Editorial: Navigating Obamacare
If you build it, they will come.
So goes an expression forever linked to a movie about a field of dreams and old-time baseball.
But what if you’re talking about something less magical but more momentous, like a new marketplace to sell affordable health insurance over the Internet in a bid to improve U.S. health care? Then the answer isn’t clear.
Will millions of uninsured Americans scurry to a computer to buy health plans in time for a Jan. 1 deadline, when most people will be required to carry coverage or pay a penalty?
That’s the trillion-dollar question. The federal government is expected to invest that amount over the next decade in state insurance exchanges and public assistance programs intended to help low- and middle-income individuals and families who don’t have coverage through their workplace. The Web-based exchanges, scheduled to open Oct. 1, are a central component of the 2010 Affordable Care Act, which aims to reduce the number of uninsured Americans — more than 48 million at the last Census count in 2011.
No one knows for sure how many people will access the insurance marketplaces this year and next. The Government Accountability Office estimated 7 million in 2014, rising to 24 million by 2022. But whatever the number, it’s a sure thing that few will bother to shop around for health insurance if they don’t know the shop is open for business or what’s being sold. That’s where public information, consumer assistance and the all-important “navigators,” or marketplace guides, come in.
All state exchanges are required to provide a call center and personal assistance to help consumers compare coverage options, understand their eligibility for subsidies and enroll in a health plan. There’s a lot to grasp about premiums, deductibles and the tax credits available on a sliding scale to those making up to four times the federal poverty level ($45,960 for individuals or $94,200 for a family of four).
The exchange websites were built to be user-friendly. But an expedition to this virtual marketplace isn’t likely to be any easier for consumers than it was when seniors were introduced to Medicare Part D, the prescription drug benefit.

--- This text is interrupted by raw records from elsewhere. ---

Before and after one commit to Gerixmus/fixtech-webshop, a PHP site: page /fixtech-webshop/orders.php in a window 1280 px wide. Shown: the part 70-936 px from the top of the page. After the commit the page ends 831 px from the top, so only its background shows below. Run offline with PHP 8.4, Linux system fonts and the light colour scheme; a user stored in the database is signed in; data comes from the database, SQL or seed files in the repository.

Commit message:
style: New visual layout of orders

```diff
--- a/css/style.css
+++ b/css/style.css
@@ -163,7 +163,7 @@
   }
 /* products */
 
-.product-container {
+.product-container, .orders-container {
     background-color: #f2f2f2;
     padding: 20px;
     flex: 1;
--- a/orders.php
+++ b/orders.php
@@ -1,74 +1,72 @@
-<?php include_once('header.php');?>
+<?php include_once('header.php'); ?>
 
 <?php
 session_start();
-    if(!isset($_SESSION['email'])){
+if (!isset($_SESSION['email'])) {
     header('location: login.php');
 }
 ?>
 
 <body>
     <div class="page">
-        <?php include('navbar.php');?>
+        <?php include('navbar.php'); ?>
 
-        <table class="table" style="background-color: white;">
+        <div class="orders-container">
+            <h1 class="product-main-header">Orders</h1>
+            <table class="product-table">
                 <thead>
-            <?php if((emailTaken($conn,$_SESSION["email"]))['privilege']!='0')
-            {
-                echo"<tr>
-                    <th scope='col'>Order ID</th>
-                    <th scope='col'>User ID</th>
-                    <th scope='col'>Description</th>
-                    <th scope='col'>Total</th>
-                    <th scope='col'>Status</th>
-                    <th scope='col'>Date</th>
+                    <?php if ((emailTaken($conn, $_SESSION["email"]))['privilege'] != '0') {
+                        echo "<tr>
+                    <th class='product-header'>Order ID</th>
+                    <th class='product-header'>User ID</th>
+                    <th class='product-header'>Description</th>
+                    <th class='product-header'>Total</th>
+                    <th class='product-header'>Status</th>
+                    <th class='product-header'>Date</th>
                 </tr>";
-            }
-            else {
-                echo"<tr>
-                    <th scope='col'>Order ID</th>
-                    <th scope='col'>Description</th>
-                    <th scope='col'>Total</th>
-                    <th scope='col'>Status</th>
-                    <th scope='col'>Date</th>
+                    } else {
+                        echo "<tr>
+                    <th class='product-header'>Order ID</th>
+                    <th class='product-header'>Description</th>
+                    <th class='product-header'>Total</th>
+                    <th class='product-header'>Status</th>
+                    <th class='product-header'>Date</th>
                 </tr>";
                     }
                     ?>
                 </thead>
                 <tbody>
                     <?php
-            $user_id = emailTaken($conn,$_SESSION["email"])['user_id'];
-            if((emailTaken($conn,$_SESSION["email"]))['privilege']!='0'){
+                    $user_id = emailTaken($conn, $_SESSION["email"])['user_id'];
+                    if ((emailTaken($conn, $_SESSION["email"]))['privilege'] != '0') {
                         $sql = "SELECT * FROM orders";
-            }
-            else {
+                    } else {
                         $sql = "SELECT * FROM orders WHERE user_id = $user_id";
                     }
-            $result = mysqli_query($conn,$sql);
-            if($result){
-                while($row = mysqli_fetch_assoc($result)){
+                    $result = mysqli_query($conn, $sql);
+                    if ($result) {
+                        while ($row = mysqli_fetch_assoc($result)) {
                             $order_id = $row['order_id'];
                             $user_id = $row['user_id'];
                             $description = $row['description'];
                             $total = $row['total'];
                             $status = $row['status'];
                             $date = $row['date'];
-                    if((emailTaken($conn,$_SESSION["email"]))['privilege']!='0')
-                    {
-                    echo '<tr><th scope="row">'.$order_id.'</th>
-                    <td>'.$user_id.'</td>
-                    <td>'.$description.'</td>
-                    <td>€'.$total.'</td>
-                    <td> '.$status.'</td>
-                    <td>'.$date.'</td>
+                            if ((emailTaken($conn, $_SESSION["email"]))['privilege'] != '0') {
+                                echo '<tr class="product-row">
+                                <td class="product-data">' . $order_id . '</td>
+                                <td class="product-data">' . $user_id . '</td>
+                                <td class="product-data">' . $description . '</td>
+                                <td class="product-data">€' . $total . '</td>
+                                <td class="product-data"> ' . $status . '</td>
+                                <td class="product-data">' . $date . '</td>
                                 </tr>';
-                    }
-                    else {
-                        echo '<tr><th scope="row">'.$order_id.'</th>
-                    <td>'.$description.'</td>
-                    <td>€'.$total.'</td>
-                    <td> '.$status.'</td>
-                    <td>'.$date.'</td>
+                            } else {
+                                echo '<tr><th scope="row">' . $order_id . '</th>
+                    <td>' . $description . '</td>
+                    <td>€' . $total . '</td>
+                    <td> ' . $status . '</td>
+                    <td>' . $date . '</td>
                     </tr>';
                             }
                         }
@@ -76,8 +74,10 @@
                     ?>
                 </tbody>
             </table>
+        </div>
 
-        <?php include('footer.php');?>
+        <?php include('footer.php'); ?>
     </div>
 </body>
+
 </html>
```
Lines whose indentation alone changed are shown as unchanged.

To limit the potential for mass confusion, the federal government allotted grants to states to train “navigators” — nonprofit community and consumer-advocacy groups that will assist consumers at no cost.

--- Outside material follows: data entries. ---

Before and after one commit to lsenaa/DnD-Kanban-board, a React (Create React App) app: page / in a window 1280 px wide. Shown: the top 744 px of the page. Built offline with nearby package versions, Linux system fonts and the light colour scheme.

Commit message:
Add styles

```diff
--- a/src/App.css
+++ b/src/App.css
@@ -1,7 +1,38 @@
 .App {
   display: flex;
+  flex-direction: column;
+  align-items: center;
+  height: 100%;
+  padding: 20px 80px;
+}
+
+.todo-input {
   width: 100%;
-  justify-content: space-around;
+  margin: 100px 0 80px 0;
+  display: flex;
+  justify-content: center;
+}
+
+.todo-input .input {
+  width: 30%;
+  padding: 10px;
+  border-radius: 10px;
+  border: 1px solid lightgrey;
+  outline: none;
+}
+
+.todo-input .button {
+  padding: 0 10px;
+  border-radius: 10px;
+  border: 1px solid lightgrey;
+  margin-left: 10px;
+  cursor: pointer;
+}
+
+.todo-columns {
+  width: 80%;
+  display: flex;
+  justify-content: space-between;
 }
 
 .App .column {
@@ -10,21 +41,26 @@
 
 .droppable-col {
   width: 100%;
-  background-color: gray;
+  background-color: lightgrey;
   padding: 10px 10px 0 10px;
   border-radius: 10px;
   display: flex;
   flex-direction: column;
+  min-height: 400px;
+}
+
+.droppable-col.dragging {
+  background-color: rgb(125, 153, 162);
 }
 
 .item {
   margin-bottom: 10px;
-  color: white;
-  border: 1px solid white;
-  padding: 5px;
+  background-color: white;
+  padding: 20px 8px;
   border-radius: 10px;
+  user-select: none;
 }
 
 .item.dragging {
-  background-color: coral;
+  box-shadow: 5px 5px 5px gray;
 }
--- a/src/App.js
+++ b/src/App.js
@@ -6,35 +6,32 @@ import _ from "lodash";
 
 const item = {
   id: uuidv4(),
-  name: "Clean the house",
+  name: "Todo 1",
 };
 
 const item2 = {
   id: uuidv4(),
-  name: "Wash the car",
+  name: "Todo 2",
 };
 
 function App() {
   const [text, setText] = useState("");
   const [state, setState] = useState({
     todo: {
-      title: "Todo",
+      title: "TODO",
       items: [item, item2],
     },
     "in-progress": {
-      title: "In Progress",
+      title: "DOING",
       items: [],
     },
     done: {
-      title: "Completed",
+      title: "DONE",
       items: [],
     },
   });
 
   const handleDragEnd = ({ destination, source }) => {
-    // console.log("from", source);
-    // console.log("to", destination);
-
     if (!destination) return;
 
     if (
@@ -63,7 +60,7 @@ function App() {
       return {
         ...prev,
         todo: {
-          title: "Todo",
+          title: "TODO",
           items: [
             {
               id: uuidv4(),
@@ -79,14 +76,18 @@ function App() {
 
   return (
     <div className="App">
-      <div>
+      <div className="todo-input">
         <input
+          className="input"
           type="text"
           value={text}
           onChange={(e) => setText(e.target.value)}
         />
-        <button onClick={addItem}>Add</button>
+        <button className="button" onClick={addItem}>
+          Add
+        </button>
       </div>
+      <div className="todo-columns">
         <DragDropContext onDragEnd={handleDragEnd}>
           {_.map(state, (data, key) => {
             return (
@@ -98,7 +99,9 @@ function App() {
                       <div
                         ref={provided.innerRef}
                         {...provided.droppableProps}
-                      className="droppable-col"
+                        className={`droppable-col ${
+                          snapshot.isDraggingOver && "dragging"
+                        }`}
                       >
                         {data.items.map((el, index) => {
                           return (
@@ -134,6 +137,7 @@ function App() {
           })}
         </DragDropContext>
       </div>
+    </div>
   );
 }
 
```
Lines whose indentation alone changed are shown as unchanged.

The trouble is, some of the grants have been insufficient. According to The New York Times, the law set aside more funding for states, like Vermont, that opted to build and operate their own exchanges. States that ceded the task, like New Hampshire, have been shortchanged, because the federal government didn’t anticipate covering the cost of running insurance markets in 34 states.
Consequently, Vermont appears to be in better shape than some, having allocated $2 million in state and federal funds to get the word out about the exchanges. More than a dozen agencies, including the Vermont Chamber of Commerce, Bi-State Primary Care Association and community health centers, have been awarded grants to serve as navigators, and enrollment assistance is set to begin in October when the exchange opens.
New Hampshire’s information campaign hasn’t gone as smoothly. The Republican-controlled state Senate, keen to scuttle implementation of the Affordable Care Act, earlier this year blocked from the budget a $5.4 million grant for consumer outreach, as if blocking money for public information about the exchange would somehow make it go away. Health and Human Services Commissioner Nicholas Toumpas was left scratching his head back in June, wondering whether tweets and text messaging would prove effective in reaching the young adult population who make up a large share of the uninsured.
The state is lagging behind, but officials say they may be close to liberating the $5.4 million by directing it to the New Hampshire Health Plan, a nonprofit that provides coverage to those who have trouble obtaining private insurance. And last week, the federal government finally awarded half a million dollars to two agencies working in New Hampshire that will serve as navigators, the Bi-State Primary Care Association and Planned Parenthood of Northern New England.
New Hampshire’s community health centers will also assume an informational role. So, too, presumably, will private brokers and insurance companies selling plans on the exchange, which in the case of New Hampshire is just one to start off, Anthem Blue Cross and Blue Shield.
Even so, the effort in New Hampshire seems too little, too late. Communicating the message to a diverse and diffuse population of uninsured residents takes time, and with the exchange launch a month or so away, time is running out. Accurate public information and one-on-one help are critical if the most sweeping change in health care in 50 years is to have a positive impact on coverage. Merely building the exchange doesn’t guarantee that the uninsured will come to it.